### Your assignment
Among the lines of the data, copy those that hold "table".

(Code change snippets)
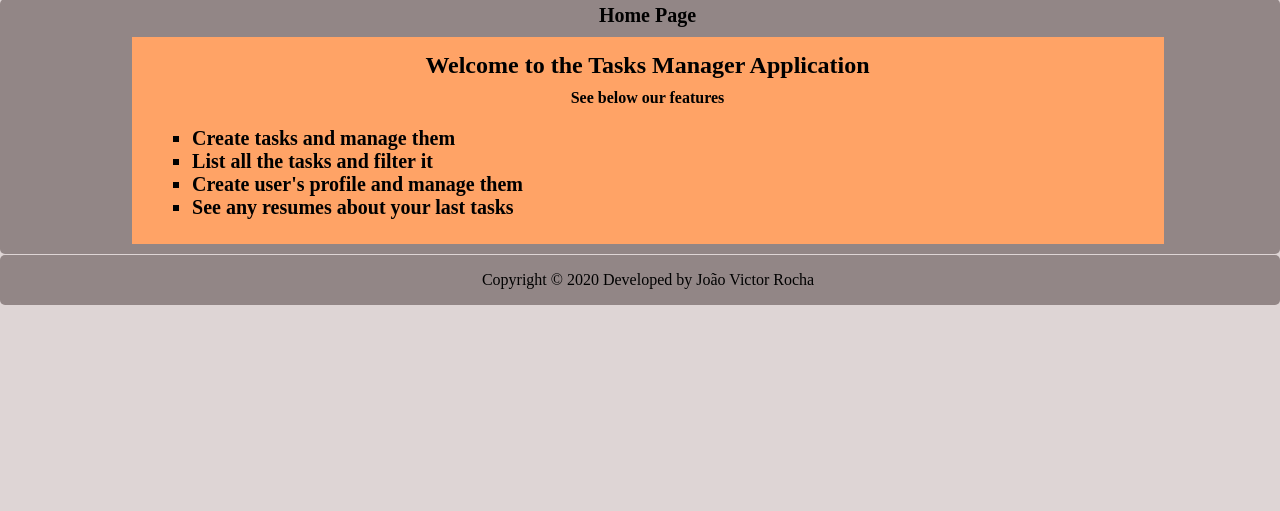
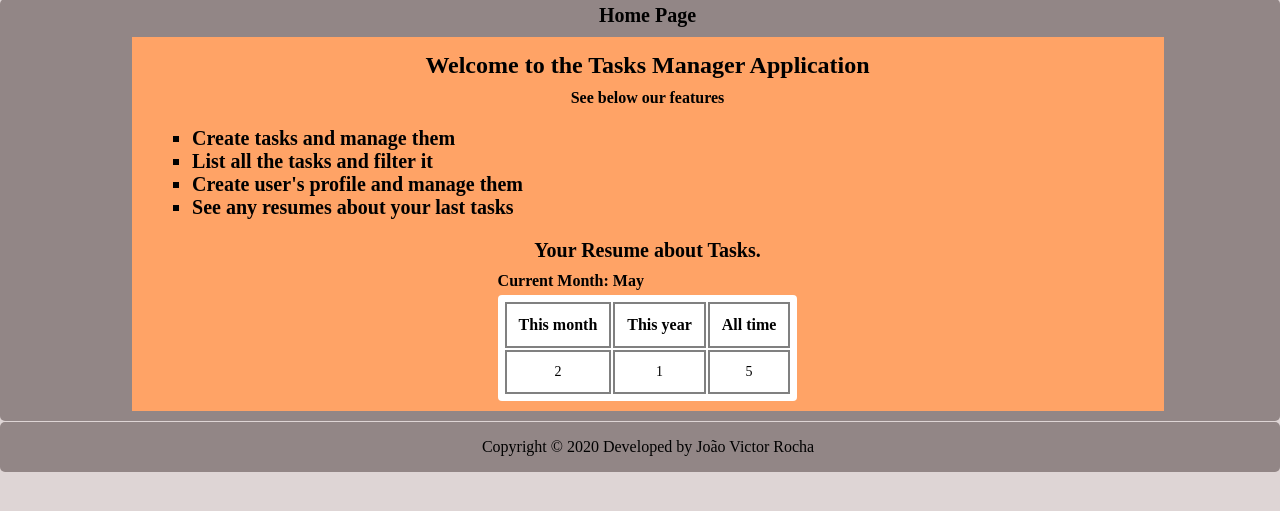
Before and after one commit to jvpereirarocha/tasks-app, a Flask app: page / in a window 1280 px wide. Shown: the part 102-613 px from the top of the page. Run offline with Flask 2, Linux system fonts and the light colour scheme; the visitor is signed in with stand-in values (Sample User, id 1); data comes from the database, SQL or seed files in the repository; data that the repository does not hold is empty; some web fonts are replaced.

Commit message:
Revert "Changing directory name"
This reverts commit 194cac3d21d003bc0cbc799d70e7814ca9dad218.

```diff
--- a/app/models.py
+++ b/jvictor/models.py
@@ -1,4 +1,4 @@
-from app import db
+from jvictor import db
 from werkzeug.security import generate_password_hash, check_password_hash
 import datetime
 import uuid
--- a/app/templates/index.html
+++ b/jvictor/templates/index.html
@@ -18,5 +18,25 @@
         <li class="list-features-item"> Create user's profile and manage them </li>
         <li class="list-features-item"> See any resumes about your last tasks </li>
     </ul>
+    <div class="resume">
+        <h4 class="title"> Your Resume about Tasks. </h4>
+        <h6 class="subtitle"> Current Month: {{ month }} </h6>
+        <table class="table">
+            <thead class="table-header">
+                <tr class="table-row">
+                    <th> This month </th>
+                    <th> This year </th>
+                    <th> All time </th>
+                </tr>
+            </thead>
+            <tbody class="table-body">
+                <tr class="table-row">
+                    <td> 2 </td>
+                    <td> 1 </td>
+                    <td> 5 </td>
+                </tr>
+            </tbody>
+        </table>
+    </div>
 </div>
 {% endblock %}
--- a/app/views.py
+++ b/jvictor/views.py
@@ -1,11 +1,12 @@
 from flask import (
-    Blueprint, render_template, request, flash, session, redirect,
+    Blueprint, render_template, request, abort, flash, session, redirect,
     url_for, g
 )
 import datetime
 from .extensions import db
 from .models import User, Task
 from .decorators import login_required
+from .utils import get_month_by_name
 from sqlalchemy import func
 
 bp = Blueprint('app', __name__)
@@ -14,7 +15,15 @@ bp = Blueprint('app', __name__)
 @bp.route('/', methods=['GET'])
 @login_required
 def index():
-    return render_template('index.html')
+    if request.method == 'GET':
+        current_user = session.get('user_id')
+        number_month = datetime.datetime.now().month
+        tasks_this_month = Task.query.filter_by(
+            date_task=datetime.datetime.now().month, user_id=current_user).all()
+        print(tasks_this_month)
+        month = get_month_by_name(number_month)
+        return render_template('index.html', month=month)
+    return abort(403)
 
 
 @bp.route('/tasks', methods=['GET'])
@@ -133,7 +142,7 @@ def edit_user(id):
         last_name = request.form['last_name']
         email = request.form['email']
         exists_this_email = User.query.filter_by(email=email).first()
-        if not exists_this_email or user.email == email:
+        if email != user.email and not exists_this_email:
             user.first_name = first_name
             user.last_name = last_name
             user.email = email
--- a/manage.py
+++ b/manage.py
@@ -1,4 +1,4 @@
-from app import create_app
+from jvictor import create_app
 
 app = create_app('Develop')
 
--- a/migrations/env.py
+++ b/migrations/env.py
@@ -7,7 +7,7 @@ from sqlalchemy import engine_from_config
 from sqlalchemy import pool
 from flask import current_app
 from alembic import context
-from app.models import User, Task
+from jvictor.models import User, Task
 
 # this is the Alembic Config object, which provides
 # access to the values within the .ini file in use.
```
Also changed, not shown: jvictor/__init__.py (renamed from app/__init__.py), jvictor/decorators.py (renamed from app/decorators.py), jvictor/extensions.py (renamed from app/extensions.py), jvictor/static/components.css (renamed from app/static/components.css), jvictor/static/main.css (renamed from app/static/main.css), jvictor/templates/auth/edit.html (renamed from app/templates/auth/edit.html), jvictor/templates/auth/login.html (renamed from app/templates/auth/login.html), jvictor/templates/auth/register.html (renamed from app/templates/auth/register.html), jvictor/templates/base.html (renamed from app/templates/base.html), jvictor/templates/tasks/create.html (renamed from app/templates/tasks/create.html), jvictor/templates/tasks/filter.html (renamed from app/templates/tasks/filter.html), jvictor/templates/tasks/list.html (renamed from app/templates/tasks/list.html), jvictor/utils.py (renamed from app/utils.py).
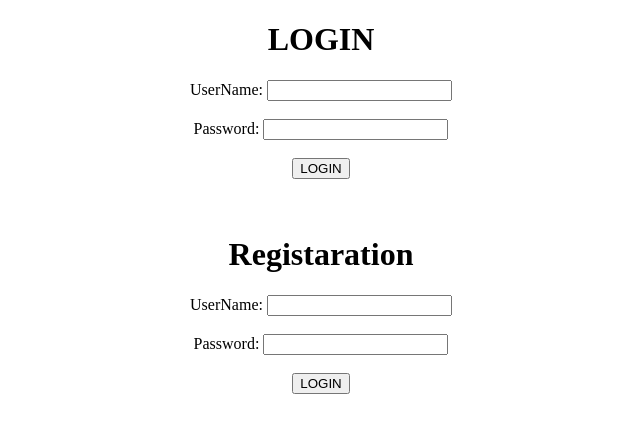
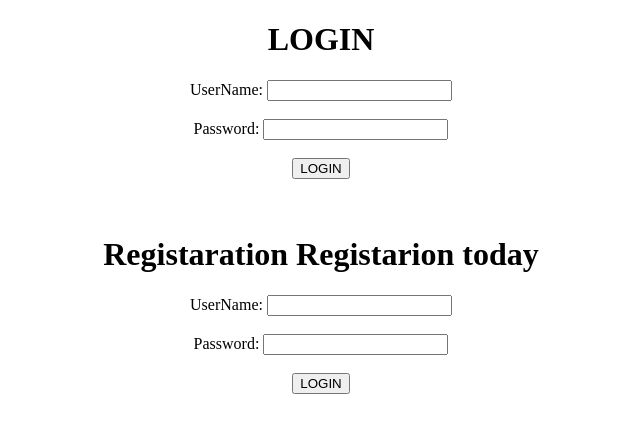
Before and after one commit to Rakesh-Gopisetti/first, a PHP site: page / in a window 1280 px wide. Shown: the top 433 px of the page, without its empty margins (319-959 px from the left). Run offline with PHP 8.4, Linux system fonts and the light colour scheme.

Commit message:
two files add

```diff
--- a/index.php
+++ b/index.php
@@ -12,7 +12,7 @@ Password:
 </form></center><br/><br/>
 
 <center>
-<h1> Registaration </h1>
+<h1> Registaration Registarion today</h1>
 <form action="reg.php" method="POST" name="regform">
 UserName:
 <input type="text" name="username"><br/><br/>
```
Also changed, not shown: 3 other files.
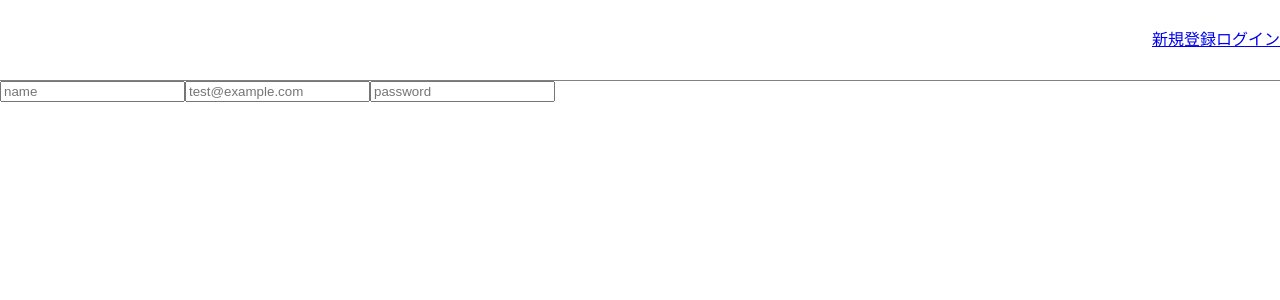
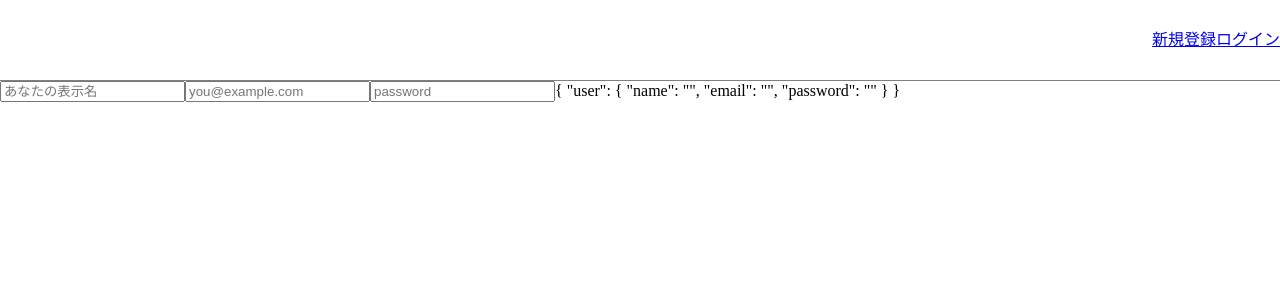
Before and after one commit to SGZ-cal/blue-front, a Nuxt app: page /signup in a window 1280 px wide. Shown: the top 300 px of the page. Built offline with nearby package versions, Linux system fonts and the light colour scheme.

Commit message:
signup_page_set_data_building

```diff
--- a/components/user/userFormEmail.vue
+++ b/components/user/userFormEmail.vue
@@ -1,6 +1,26 @@
 <template>
-  <input v-model="email" placeholder="test@example.com">
+  <input
+    v-model="setEmail"
+    placeholder="you@example.com"
+  >
 </template>
+
+<script>
+export default {
+  props: {
+    email: {
+      type: String,
+      default: ''
+    }
+  },
+  computed: {
+    setEmail: {
+      get () { return this.email },
+      set (newVal) { return this.$emit('update:email', newVal) }
+    }
+  }
+}
+</script>
 
 <style scoped lang="scss">
 
--- a/components/user/userFormName.vue
+++ b/components/user/userFormName.vue
@@ -1,6 +1,26 @@
 <template>
-  <input v-model="name" placeholder="name">
+  <input
+    v-model="setName"
+    placeholder="あなたの表示名"
+  />
 </template>
+
+<script>
+export default {
+  props: {
+    name: {
+      type: String,
+      default: ''
+    }
+  },
+  computed: {
+    setName: {
+      get () { return this.name },
+      set (newVal) { return this.$emit('update:name', newVal) }
+    }
+  }
+}
+</script>
 
 <style scoped lang="scss">
 
--- a/components/user/userFormPassword.vue
+++ b/components/user/userFormPassword.vue
@@ -1,6 +1,26 @@
 <template>
-  <input v-model="password" placeholder="password">
+  <input
+    v-model="setPassword"
+    placeholder="password"
+  />
 </template>
+
+<script>
+export default {
+  props: {
+    password: {
+      type: String,
+      default: ''
+    }
+  },
+  computed: {
+    setPassword: {
+      get () { return this.password },
+      set (newVal) { return this.$emit('update:password', newVal) }
+    }
+  }
+}
+</script>
 
 <style scoped lang="scss">
 
--- a/pages/signup.vue
+++ b/pages/signup.vue
@@ -1,15 +1,39 @@
 <template>
   <div>
-    <SignupForm />
+    <UserFormName
+      :name.sync="params.user.name"
+    />
+    <UserFormEmail
+      :email.sync="params.user.email"
+    />
+    <UserFormPassword
+      :password.sync="params.user.password"
+    />
+    <a>{{ params }}</a>
   </div>
 </template>
 
 <script>
-import SignupForm from "@/components/signupForm.vue"
+import UserFormName from '@/components/user/userFormName.vue'
+import UserFormEmail from '@/components/user/userFormEmail.vue'
+import UserFormPassword from '@/components/user/userFormPassword.vue'
 export default {
   layout: 'beforeLogin',
   components: {
-    SignupForm,
+    UserFormName,
+    UserFormEmail,
+    UserFormPassword,
+  },
+  data () {
+    return {
+      params: {
+        user: {
+          name: '',
+          email: '',
+          password: ''
+        }
+      }
+    }
   }
 }
 </script>
```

### Reply to the task
+        <table class="table">
+            <thead class="table-header">
+                <tr class="table-row">
+            <tbody class="table-body">
+                <tr class="table-row">
+        </table>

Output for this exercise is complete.